Swimming with the Digital Commerce Sharks
Amazon is a leader in eCommerce and offers unmatched value to its customers with its 2-day and next-day delivery promise. Amazon even extends its 2-day shipping service to other sellers using “Amazon Shipping”. Amazon can provide the 2-day delivery promise using its extended network of distribution and fulfillment centers across the country. For any other B2C or B2B company to match this level of guarantee would mean a huge investment for which they can’t leverage the economies of scale that Amazon can.
While there is no guessing how far Amazon’s monopoly in eCommerce and fulfillment will grow, there is something other businesses can do. But in this scenario of “everyone else versus Amazon”, sellers, distributors, and shipping carriers will have to join forces, so to speak, to thwart or at least match Amazon on its promise.
The first step in this process is for organizations to understand how they can expand their existing network, either utilizing their own facilities or through partnerships.
- Brick and mortar retailers who have extended their retail store networks have to look inwards, leverage their real estate holdings, and adopt a model where the retail stores are used as distribution centers to fulfill online orders.
- Businesses can utilize 3PL/4PL services to extend their network to areas with no current physical presence. There are many options available in this space and more startups are coming up with tailored value-add for 2-day shipping.
- Big-box stores have an existing network of distribution centers and stores that can be of huge value to many smaller eCommerce businesses. Big-box stores can become part of the solution by opening their distribution networks and letting sellers leverage these extensive networks as well to provide faster deliveries, returns, and customer support.
For this model to succeed, adjustments have to be made to supply chain operations, merchandizing, forecasting, and replenishment processes. These changes have to be driven by technology in a bid to flexibly automate as much of their operations as possible.
- Internal stores should be empowered to run pick, pack, and ship operations. A decent WMS solution capable of automatically manifesting to common shipping carriers and rate shopping for specific delivery is a must-have.
- Robust integration is required to succeed in partnerships with 3PL/4PL and 2-day fulfillment startups.
- Establish a process to automatically route online orders to the nearest fulfillment center (own or partner). Modern distributed order management (DOM) features handle order routing with decent accuracy. Establishing and maintaining zones and defining distribution priorities is the first step towards putting together a DOM system.

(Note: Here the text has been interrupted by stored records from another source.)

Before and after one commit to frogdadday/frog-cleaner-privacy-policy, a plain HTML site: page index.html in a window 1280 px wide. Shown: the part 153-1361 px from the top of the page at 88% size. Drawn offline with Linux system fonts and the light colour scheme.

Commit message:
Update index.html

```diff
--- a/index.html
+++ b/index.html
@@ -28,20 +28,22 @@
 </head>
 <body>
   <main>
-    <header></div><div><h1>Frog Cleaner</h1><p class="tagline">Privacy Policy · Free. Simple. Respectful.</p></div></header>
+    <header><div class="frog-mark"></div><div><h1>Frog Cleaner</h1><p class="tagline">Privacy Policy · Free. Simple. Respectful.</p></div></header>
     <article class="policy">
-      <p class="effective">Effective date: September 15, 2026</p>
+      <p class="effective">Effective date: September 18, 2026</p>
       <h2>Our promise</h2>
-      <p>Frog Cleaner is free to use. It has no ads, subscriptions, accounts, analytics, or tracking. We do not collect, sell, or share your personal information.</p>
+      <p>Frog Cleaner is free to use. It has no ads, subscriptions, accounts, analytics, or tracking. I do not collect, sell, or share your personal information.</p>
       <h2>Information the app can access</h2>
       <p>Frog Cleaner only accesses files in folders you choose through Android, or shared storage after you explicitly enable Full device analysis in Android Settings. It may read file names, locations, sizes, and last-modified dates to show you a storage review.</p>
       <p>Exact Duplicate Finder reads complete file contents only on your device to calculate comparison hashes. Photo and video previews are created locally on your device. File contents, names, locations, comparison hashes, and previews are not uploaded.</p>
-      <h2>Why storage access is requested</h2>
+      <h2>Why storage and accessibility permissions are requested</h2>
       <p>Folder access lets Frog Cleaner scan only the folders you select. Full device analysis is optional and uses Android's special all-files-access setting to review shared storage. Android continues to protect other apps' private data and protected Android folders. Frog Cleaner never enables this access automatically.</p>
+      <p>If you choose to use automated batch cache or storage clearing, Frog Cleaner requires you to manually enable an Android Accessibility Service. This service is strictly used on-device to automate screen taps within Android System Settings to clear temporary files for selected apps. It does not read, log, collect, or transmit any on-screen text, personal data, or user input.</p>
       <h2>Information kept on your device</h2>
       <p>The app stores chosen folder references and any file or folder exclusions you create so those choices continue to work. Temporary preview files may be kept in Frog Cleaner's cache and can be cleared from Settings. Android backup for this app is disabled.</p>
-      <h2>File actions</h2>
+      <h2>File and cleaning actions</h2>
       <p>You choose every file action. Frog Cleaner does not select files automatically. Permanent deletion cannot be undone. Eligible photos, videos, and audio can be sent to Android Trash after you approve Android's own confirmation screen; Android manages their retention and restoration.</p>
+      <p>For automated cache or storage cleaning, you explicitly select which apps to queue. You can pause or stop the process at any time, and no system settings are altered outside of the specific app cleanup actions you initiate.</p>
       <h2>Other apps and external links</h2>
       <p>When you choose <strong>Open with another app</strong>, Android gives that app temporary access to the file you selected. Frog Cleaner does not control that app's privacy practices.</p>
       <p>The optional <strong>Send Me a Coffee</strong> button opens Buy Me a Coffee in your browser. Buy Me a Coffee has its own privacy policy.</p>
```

- An agile demand and inventory planning, allocation, and replenishment process is fundamental for such an operational shift. Machine learning and artificial intelligence needs to lead the way in approximating true weekly demand and feeding to weekly distribution planning and replenishment from main distribution centers down to fulfillment centers. This process is key to the success of the operation, and it has to be accurate and automatic.
- One big internal challenge in true omni-channel adoption is achieving consensus on how revenue centers are defined and how profitability is measured for online versus retail. If retail stores are acting as fulfillment centers, they are essentially consuming their sellable stock and there is no easy way to trace sales lost due to stockouts or unavailability of specific SKUs. One way to make this kind of model successful is to look at cross-channel revenue and profits separately for each store. Stores can also see their individual numbers go up with the success of the operation and maintain higher levels of safety stock at store locations instead of stocking only at the main distribution centers.
Amazon is big, it’s growing, and it’s here to stay. So is 2-day shipping. Sellers, distributors, and retailers must think creatively to counter the looming threat to their business. In order to survive and thrive, competitors must beat Amazon at its own game.